Kumudini ji has produced various excellent dancers in Kathak, and Rupanshi too is carrying on that name. Her nritta was very agile, expansive and neat, with well-finished movements and a lot of agility and grace. Even the slow abhinaya piece was done well. The tabla was by Joby Joy, vocals by Prahar Vohra, sarangi by Vanraj Shastri, on padhant was Mitali Dhruv and Sandeep Dutta on the lights.

The next day, in the evening, Manasvini Ramachandran performed Bharatnatyam. Manasvini is the daughter and disciple of well-known Bharatanatyam dancer Revathi Ramachandran, and disciple of Sheejith Krishna.

Manasvini Ramachandran
 She looked very bright in a yellow and pink sari. In her performance, she did a virhottam in raag Karaharipriya followed by a varnam, ‘Mohamanam’, in raag Bhairavi aditalam. This beautiful piece brings out the pain of the nayika when she is waiting for Lord Shiva.

In her depiction, Manasvini showed the Ganga flowing from his jatas as she craves a touch of his lotus feet. Bees hover over the lotuses and the cuckoo sings gaily, worsening her pain. As she burns in viraha, she applies chandan to alleviate her pain. Why is he so harsh on her? Why does he ignore and reject her overtures? The procession of the lord was described as proceeding towards the temple, which has pillars, geometrical patterns on the floor and ponds blooming with lotuses. Finally, she laments that Manmatha is striking her with his arrows and in her pain, she asks for union. The lord then relents. Manasvini very subtly and sensitively executed the abhinaya.

Her jatis had pace, leaps and stage coverage using all directions. She ended her performance with a shuddha  nritta piece which is based on temple art where the rhythm is predominant. The rhythm comes from the ankle bells and the mridangam, something like a baat-cheet in Kathak.
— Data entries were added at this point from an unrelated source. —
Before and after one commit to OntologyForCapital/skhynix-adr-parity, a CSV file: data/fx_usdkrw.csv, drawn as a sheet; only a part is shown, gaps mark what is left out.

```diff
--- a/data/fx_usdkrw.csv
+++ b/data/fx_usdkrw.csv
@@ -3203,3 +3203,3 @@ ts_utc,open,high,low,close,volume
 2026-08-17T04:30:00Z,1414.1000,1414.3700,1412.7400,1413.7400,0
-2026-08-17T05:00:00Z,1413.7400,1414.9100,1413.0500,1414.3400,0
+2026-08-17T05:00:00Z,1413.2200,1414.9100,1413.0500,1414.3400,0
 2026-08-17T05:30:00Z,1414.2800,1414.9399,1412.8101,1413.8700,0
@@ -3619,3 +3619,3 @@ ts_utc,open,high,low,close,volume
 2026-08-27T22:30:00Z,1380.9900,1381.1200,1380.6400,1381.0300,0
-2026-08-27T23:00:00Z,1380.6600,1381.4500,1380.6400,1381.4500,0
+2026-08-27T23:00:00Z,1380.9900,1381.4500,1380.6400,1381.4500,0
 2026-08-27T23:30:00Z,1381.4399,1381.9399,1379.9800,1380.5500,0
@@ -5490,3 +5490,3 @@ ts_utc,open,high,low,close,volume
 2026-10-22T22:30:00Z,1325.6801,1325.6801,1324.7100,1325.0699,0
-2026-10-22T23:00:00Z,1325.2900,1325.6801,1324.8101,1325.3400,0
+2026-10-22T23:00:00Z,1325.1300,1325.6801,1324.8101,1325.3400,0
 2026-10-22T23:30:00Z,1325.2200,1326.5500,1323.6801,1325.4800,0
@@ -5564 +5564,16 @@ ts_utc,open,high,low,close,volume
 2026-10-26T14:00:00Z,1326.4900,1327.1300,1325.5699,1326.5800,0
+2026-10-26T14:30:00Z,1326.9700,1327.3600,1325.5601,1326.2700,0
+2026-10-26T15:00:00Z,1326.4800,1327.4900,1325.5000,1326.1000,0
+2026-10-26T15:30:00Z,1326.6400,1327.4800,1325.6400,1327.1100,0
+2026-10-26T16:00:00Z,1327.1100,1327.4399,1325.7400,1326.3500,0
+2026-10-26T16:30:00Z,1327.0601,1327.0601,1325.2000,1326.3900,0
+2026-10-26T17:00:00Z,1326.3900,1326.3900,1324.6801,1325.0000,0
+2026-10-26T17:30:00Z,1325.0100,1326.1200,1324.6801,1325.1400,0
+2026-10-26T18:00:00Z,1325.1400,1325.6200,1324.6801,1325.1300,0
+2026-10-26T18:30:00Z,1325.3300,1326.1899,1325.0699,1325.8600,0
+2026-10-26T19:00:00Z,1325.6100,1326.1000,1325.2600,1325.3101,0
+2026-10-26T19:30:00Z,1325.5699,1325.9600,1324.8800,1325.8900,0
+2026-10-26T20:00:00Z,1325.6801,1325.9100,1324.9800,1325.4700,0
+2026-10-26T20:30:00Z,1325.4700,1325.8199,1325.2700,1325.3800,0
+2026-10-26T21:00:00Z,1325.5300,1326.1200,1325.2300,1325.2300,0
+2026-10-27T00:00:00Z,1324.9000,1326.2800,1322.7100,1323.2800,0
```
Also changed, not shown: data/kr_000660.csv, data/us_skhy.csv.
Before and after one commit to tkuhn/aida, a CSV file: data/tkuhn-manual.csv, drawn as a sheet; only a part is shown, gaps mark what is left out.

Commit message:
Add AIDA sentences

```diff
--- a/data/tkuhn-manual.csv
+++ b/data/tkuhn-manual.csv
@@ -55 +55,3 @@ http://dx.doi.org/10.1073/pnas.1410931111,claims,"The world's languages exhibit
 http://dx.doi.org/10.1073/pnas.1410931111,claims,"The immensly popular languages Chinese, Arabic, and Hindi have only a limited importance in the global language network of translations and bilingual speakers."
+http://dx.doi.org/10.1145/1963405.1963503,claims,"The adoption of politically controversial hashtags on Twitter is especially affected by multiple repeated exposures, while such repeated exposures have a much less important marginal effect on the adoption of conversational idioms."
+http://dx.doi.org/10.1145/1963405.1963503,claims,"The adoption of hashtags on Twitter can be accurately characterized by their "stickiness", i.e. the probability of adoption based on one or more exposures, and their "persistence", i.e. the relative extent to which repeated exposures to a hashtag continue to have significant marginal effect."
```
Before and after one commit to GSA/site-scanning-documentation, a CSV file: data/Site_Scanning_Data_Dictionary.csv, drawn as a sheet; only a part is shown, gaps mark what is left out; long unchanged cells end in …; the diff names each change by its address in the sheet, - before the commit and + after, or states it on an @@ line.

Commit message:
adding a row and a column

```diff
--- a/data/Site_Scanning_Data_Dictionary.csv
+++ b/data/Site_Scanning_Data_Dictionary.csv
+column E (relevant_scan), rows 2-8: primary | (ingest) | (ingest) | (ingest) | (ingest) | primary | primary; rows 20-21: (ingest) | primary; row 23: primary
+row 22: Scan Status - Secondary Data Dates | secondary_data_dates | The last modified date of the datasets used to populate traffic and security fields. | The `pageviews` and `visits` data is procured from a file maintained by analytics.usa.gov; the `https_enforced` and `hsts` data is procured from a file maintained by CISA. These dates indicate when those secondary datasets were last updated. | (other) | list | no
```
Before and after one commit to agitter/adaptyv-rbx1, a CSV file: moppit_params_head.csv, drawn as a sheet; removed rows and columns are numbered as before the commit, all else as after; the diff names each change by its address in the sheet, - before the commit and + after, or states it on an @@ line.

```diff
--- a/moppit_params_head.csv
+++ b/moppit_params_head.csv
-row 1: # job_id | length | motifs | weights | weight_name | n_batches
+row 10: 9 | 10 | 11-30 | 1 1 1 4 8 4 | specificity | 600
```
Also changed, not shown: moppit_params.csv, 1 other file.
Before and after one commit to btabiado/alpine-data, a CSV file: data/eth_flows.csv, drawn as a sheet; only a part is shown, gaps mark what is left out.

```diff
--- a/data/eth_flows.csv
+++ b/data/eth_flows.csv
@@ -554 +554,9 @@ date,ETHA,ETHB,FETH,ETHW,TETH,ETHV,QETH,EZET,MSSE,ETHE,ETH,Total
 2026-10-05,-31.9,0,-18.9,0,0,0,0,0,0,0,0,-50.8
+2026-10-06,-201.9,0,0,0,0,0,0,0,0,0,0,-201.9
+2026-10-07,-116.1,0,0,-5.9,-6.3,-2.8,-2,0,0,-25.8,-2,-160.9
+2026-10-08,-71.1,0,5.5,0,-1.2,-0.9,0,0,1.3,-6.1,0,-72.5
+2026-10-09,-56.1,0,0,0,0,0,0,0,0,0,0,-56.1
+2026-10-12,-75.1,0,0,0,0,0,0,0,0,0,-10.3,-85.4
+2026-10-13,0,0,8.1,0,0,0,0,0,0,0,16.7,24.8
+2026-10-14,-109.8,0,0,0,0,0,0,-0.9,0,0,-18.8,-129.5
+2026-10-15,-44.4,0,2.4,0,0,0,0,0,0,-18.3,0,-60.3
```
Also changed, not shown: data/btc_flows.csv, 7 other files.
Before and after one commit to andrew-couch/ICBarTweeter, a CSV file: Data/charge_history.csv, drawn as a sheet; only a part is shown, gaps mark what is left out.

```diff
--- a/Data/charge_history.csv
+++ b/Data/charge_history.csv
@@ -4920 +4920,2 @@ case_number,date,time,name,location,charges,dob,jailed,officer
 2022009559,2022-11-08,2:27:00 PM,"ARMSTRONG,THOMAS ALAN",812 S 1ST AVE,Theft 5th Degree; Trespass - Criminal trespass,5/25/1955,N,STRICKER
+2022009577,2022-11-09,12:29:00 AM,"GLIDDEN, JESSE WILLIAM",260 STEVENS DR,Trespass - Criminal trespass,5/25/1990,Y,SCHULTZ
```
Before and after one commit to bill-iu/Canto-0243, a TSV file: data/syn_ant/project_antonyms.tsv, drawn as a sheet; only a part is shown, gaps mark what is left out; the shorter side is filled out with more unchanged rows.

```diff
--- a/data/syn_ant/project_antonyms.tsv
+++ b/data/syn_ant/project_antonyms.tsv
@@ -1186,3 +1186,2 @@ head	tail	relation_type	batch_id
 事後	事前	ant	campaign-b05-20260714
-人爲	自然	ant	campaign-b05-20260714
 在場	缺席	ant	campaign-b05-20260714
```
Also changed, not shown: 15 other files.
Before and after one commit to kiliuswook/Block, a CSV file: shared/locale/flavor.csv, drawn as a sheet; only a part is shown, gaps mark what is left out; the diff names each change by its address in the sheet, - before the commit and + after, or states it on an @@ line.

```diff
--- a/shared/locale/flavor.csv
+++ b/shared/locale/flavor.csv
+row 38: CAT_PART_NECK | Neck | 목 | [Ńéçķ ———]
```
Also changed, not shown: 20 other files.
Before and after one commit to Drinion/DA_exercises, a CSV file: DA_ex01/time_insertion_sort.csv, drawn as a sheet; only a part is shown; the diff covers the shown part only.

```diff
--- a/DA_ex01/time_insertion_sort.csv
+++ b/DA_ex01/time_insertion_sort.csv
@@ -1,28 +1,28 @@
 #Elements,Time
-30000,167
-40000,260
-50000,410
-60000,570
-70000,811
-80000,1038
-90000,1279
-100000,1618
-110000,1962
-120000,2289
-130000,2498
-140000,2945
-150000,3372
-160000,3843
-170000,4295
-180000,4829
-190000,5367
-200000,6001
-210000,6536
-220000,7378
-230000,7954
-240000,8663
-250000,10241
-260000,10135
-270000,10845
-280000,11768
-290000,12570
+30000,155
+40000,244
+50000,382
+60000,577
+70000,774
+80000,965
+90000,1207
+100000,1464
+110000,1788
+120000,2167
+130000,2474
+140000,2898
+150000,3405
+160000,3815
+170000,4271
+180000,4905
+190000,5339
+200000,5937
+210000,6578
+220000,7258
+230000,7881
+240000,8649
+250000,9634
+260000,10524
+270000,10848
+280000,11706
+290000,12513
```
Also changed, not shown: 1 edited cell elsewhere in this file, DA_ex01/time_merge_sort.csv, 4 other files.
As the jathis were played on the mridangam, the dancer replied by repeating them in her footwork.

Later, Manasvini spoke to me about the shudha nritta piece. “Shudham nrityam has been a very old tradition in shodash upchar where it was said, ‘Geetam samarpayami, vadyam samarpayami, nrityam samarpayami.’ This involved a lot of karanas. Mangudi Dorairaja Iyer, who is my mother’s guru, revived this art form, where the mridangam and the pada pattams are the only sounds. It is samarpan to ishwaram. There is no story, no expressions and no abhinaya. It is like a tani avartanam. Usually, in a kutcheri, there is a 5 to 7 minute piece that is totally assigned to percussion, usually the mridangam, ghatam, kanjira and morsing. The tani avartanam means tani is rhythm and avartanam is one cycle of talam. The mridangam tani avartanam is very common even today. It is like a question and answer between the ghatam and mridangam. So it is not a practice common only in the north. It became niche. Everybody says this is like Kathak, but it is there in Bharatnatyam as well. Anybody who knows Carnatic music will know about this. The ghatam or kanjira artist will try and mimic the mridangist. And it does not need to be practised - whatever you need is already there. I am a very intuitive dancer and it comes to me naturally that I match the mridangist,” she said.

On nattuvangam was Sridevi Jayakrishnan, S. Venkatesh on vocals, Bhardwaj Guru on mridangam and Sujith Narayan on flute.

Pics: Anoop Arora